I don’t write much about television here, which is silly since we sure do watch enough of it. I joke with Carrie that we are “power users of the television set” — we are all about the PVR (DVR for those of you south of the border) and during the fall have at least one show most nights — which we then watch whenever we want thanks to the digital recorder. The recorder has the added benefit of allowing fast skipping of commercials, so that an hour show gets digested in 40 minutes. When you’re relaxing for two hours at the end of the night, that’s an extra show. We also get the NFL Sunday Ticket, which allows us to follow our favorite teams. Alas, today it will mostly be background noise as I’m way behind on a number of essential things I need to do.

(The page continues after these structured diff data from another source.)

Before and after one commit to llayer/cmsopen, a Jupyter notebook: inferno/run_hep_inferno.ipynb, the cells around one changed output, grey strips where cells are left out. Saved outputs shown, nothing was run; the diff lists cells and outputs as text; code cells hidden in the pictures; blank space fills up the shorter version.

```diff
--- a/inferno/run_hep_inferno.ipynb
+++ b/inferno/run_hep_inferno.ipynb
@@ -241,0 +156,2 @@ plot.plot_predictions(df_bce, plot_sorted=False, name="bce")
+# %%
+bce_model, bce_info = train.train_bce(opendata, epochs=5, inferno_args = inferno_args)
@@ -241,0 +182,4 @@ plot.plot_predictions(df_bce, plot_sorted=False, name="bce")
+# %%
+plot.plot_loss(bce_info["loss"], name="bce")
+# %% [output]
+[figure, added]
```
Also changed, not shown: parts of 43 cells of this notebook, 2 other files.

I dream of someday making the time to write for Flow but right now I can’t even find time to go to their first-ever conference. So this entry will have to do.

Like many Canadians (I imagine), a good deal of what we watch originates from the United States, but there are a few Canadian shows that we also like.

Of particular note in the new season is Intelligence, a post-Wire cops-and-bad-guys procedural (yes Steven, you heard me right). After viewing the pilot, I’m ready to say that it promises to be one of the best shows on television this season. It is well written and performed, and has the edge of DaVinci’s City Hall (which may have been the best show on television during its very short run). As seems pretty common with CBC drama, this short reshuffles a small set of actors we’ve seen in a variety of other configurations. Most immediately recognizable to me are the people who were on DaVinci’s City Hall and Robeson Arms. But the characters are, interestingly, made to look a little older. And it’s not because I was watching reruns.

I won’t speak for all Canadian TV, but Chris Haddock’s shows definitely do things not possible on U.S. networks. Something like the Vancouver red light district in City Hall have a certain edge and lack of moralizing that one can’t escape in U.S. shows, even The Wire “hamsterdam.” For both, the district becomes an administrative nightmare, but in The Wire, it brings down careers — and we are treated to the left-over pathos at the start of this season. Haddock’s characters are slightly understated rather than “larger than life” and his shows have all taken on a sort of dark look to them that makes them immediately recognizeable. When I land in Vancouver in a little over a month, I half-expect to see it through a blue filter. I hear that Intelligence is being picked up in the U.S.